From the Canadian High Commission cross into Spring Gardens passing the HMS Victory-themed Admiralty pub into the Mall. Admiralty Arch on your left is King Edward VII’s memorial to his mother Queen Victoria and its central arch is reserved for Royal processions. A short distance along the pavement heading away from the Arch there is free access to the Mall Galleries which are open save between the exhibitions ‘celebrating contemporary visual arts through a lively and diverse programme of exhibitions and events’. The galleries serve the Federation of British Artists which are constituted from eight UK art societies specialising in oil, portrait, marine, wildlife, watercolour, pastel, printmaking and sculpture.
Turn right out of the Mall Galleries and walk a short distance to view monuments on the right. The Queen’s mother ‘Queen Elizabeth the Queen Mother’ who died in 2002 aged 101 is commemorated by a statue and friezes below the statue of her husband the reluctant King George VI. His reluctance shared by Elizabeth links to the way the monarchy suddenly descended upon him following his brother’s abdication in 1936. The two sets of friezes show Queen Elizabeth with the King visiting the East End during the Blitz in World War II and her later interests including horse racing.
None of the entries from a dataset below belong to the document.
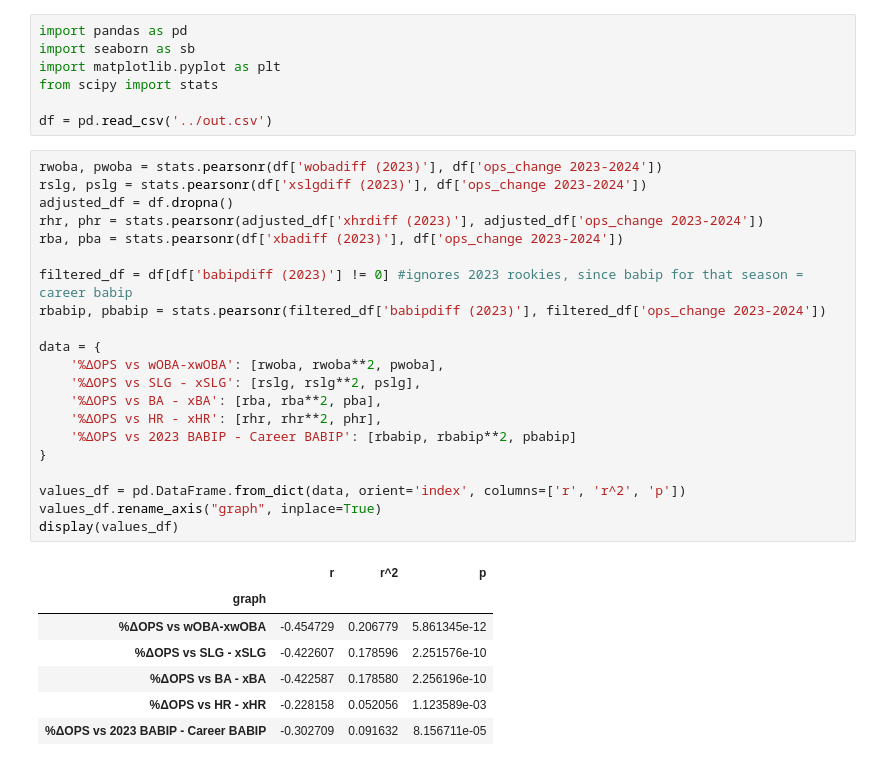
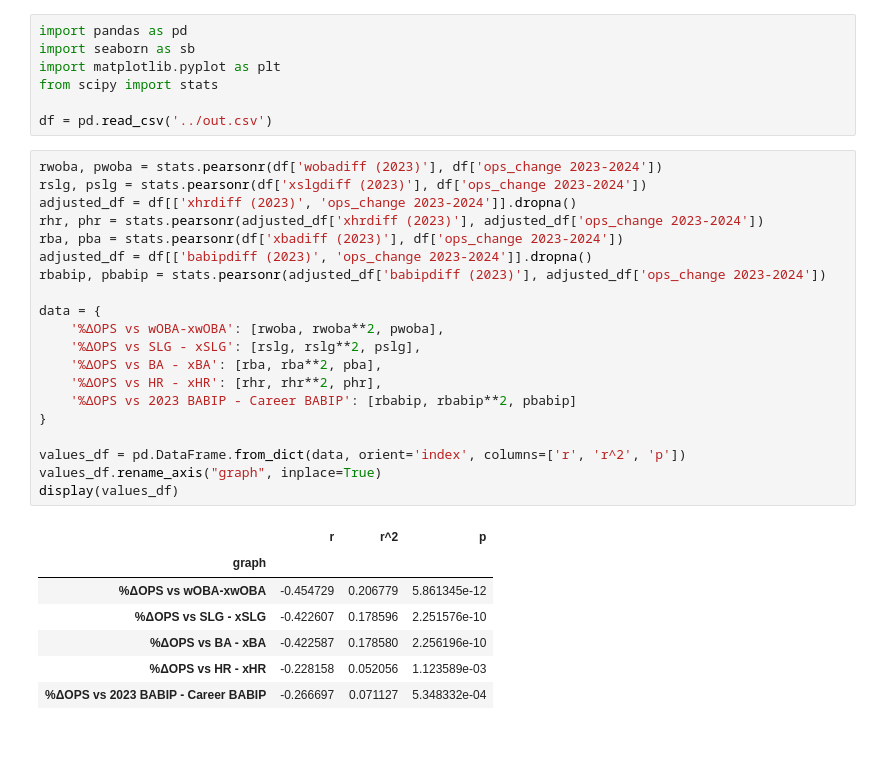
Before and after one commit to ArnavSaraogi/mlb-performance-predictor, a Jupyter notebook: visualizations/exploratino.ipynb, the cells around one changed output. Saved outputs shown, nothing was run; the diff lists cells and outputs as text.

```diff
--- a/visualizations/exploratino.ipynb
+++ b/visualizations/exploratino.ipynb
@@ -10,32 +10,31 @@ df = pd.read_csv('../out.csv')
 # %%
 rwoba, pwoba = stats.pearsonr(df['wobadiff (2023)'], df['ops_change 2023-2024'])
 rslg, pslg = stats.pearsonr(df['xslgdiff (2023)'], df['ops_change 2023-2024'])
-adjusted_df = df.dropna()
+adjusted_df = df[['xhrdiff (2023)', 'ops_change 2023-2024']].dropna()
 rhr, phr = stats.pearsonr(adjusted_df['xhrdiff (2023)'], adjusted_df['ops_change 2023-2024'])
 rba, pba = stats.pearsonr(df['xbadiff (2023)'], df['ops_change 2023-2024'])
-
-filtered_df = df[df['babipdiff (2023)'] != 0] #ignores 2023 rookies, since babip for that season = career babip
-rbabip, pbabip = stats.pearsonr(filtered_df['babipdiff (2023)'], filtered_df['ops_change 2023-2024'])
+adjusted_df = df[['babipdiff (2023)', 'ops_change 2023-2024']].dropna()
+rbabip, pbabip = stats.pearsonr(adjusted_df['babipdiff (2023)'], adjusted_df['ops_change 2023-2024'])
 
 data = {
     '%ΔOPS vs wOBA-xwOBA': [rwoba, rwoba**2, pwoba],
     '%ΔOPS vs SLG - xSLG': [rslg, rslg**2, pslg],
     '%ΔOPS vs BA - xBA': [rba, rba**2, pba],
     '%ΔOPS vs HR - xHR': [rhr, rhr**2, phr],
     '%ΔOPS vs 2023 BABIP - Career BABIP': [rbabip, rbabip**2, pbabip]
 }
 
 values_df = pd.DataFrame.from_dict(data, orient='index', columns=['r', 'r^2', 'p'])
 values_df.rename_axis("graph", inplace=True)
 display(values_df)
 # %% [output]
 |  | r | r^2 | p |
 | graph |  |  |  |
 | %ΔOPS vs wOBA-xwOBA | -0.454729 | 0.206779 | 5.861345e-12 |
 | %ΔOPS vs SLG - xSLG | -0.422607 | 0.178596 | 2.251576e-10 |
 | %ΔOPS vs BA - xBA | -0.422587 | 0.178580 | 2.256196e-10 |
 | %ΔOPS vs HR - xHR | -0.228158 | 0.052056 | 1.123589e-03 |
-| %ΔOPS vs 2023 BABIP - Career BABIP | -0.302709 | 0.091632 | 8.156711e-05 |
+| %ΔOPS vs 2023 BABIP - Career BABIP | -0.266697 | 0.071127 | 5.348332e-04 |
 # %%
 to_drop = ['on_base_plus_slg (2023)', 'on_base_plus_slg (2024)', 'player_id','xbadiff (2024)', 'xslgdiff (2024)',
            'wobadiff (2024)','babipdiff (2024)','xhrdiff (2024)']
```
Also changed, not shown: parts of 2 cells of this notebook, 5 other files.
She was resident in her later years at Clarence House further along the Mall.
Turn back up the Mall and cross the road towards the ivy covered Admiralty Citadel built at the start of World War II as a bomb proof bunker with 6 metre thick roof. The small black rectangle in front of it is also covered with creepers on three sides with a Roll of Honour on the northern side commemorating some 4000 police officers killed in the course of their duties in the United Kingdom. The National Police Memorial has a second feature adjacent - a glass column in a reflecting pool internally illuminated by fibre optic cables with a faint blue light symbolic of the blue lamps that traditionally hung outside police stations in the United Kingdom.
From the Police memorial continue walking away from the Mall to enter Horse Guards which has two understandings, the parade ground and the ceremonial entrance through the arch on Whitehall. Enter the large parade ground and head half left towards the archway pertaining to the former Palace of Whitehall. On this site where King Henry VIII viewed jousting is held the more solemn annual ceremonies of Trooping the Colour, which commemorates the monarch's official birthday, and Beating Retreat. Pass through the archway to the ceremonial entrance with its two Horse Guards who stoically provide camera calls for London’s tourists.
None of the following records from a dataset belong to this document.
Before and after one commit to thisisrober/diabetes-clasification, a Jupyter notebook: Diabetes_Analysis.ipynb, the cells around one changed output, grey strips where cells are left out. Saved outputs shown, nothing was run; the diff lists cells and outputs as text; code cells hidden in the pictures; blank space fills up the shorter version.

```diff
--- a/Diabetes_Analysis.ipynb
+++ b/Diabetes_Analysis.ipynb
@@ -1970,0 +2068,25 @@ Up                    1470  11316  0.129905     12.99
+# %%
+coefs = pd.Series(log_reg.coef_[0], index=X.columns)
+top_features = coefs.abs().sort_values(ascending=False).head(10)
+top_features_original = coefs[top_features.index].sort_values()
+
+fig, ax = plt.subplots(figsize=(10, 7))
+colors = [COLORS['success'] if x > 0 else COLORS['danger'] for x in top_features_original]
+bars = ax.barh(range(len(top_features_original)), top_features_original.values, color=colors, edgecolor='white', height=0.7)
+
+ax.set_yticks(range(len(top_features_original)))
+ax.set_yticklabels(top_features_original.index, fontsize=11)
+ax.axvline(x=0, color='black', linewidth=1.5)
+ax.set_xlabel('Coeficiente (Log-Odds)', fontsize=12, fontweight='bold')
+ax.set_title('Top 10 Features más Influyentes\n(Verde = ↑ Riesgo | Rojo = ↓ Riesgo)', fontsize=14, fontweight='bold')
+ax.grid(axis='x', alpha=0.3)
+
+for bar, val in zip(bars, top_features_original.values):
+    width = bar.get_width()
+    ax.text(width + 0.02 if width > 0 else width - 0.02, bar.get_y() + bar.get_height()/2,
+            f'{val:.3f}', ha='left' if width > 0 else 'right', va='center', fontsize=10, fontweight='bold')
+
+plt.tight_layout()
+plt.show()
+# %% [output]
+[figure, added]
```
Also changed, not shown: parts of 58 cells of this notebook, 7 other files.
Turn right out of Horse Guards and walk along Whitehall to the gated entrance to Downing Street residence of the Prime Minister and two words that speak for the Government. Former resident Winston Churchill, referring to Downing’s cul-de-sac built 1682-4, described the buildings as ‘shaky and lightly built by the profiteering contractor whose name they bear’. Since the Irish Republican Army effected a mortar bomb attack in 1991 security has been intense. The public gain access indirectly through television coverage of major prime ministerial statements. Outside the gates tourists form one crowd and demonstrators often form another one across Whitehall.
Continue down Whitehall from Downing Street to Lutyens’ Cenotaph replicated in several Commonwealth countries. It was unveiled by King George V on 11 November 1920 as part of a ceremony bringing the body of an Unknown Warrior who fell in World War I to burial in Westminster Abbey. On the second anniversary of the Armistice with Germany ‘ the eleventh hour of the eleventh day of the eleventh month’ the King laid a wreath on the Unknown Warrior’s gun-carriage before unveiling the Cenotaph or ‘empty tomb’ honouring ‘the glorious dead’ of war wherever they are buried. November ceremonies continue here on the 11th and the Sunday nearest.
Head back up Whitehall to Trafalgar Square on the pavement and just before Horse Guards view and then cross to the Banqueting House. Built by Inigo Jones 1619-1622 for King Charles I, controversially refaced in the 19th century, its interior has a ceiling by Rubens extolling the divine right of kings. Ironically By supreme it became the venue for the beheading of Charles whose bust is visible over the porch almost where he died 30 January 1649 on a scaffold outside a first floor window. According to observer Philip Henry, ‘a moan as I never heard before and desire I may never hear again’ rose from the crowd. Charles 1 statue is at the top of Whitehall.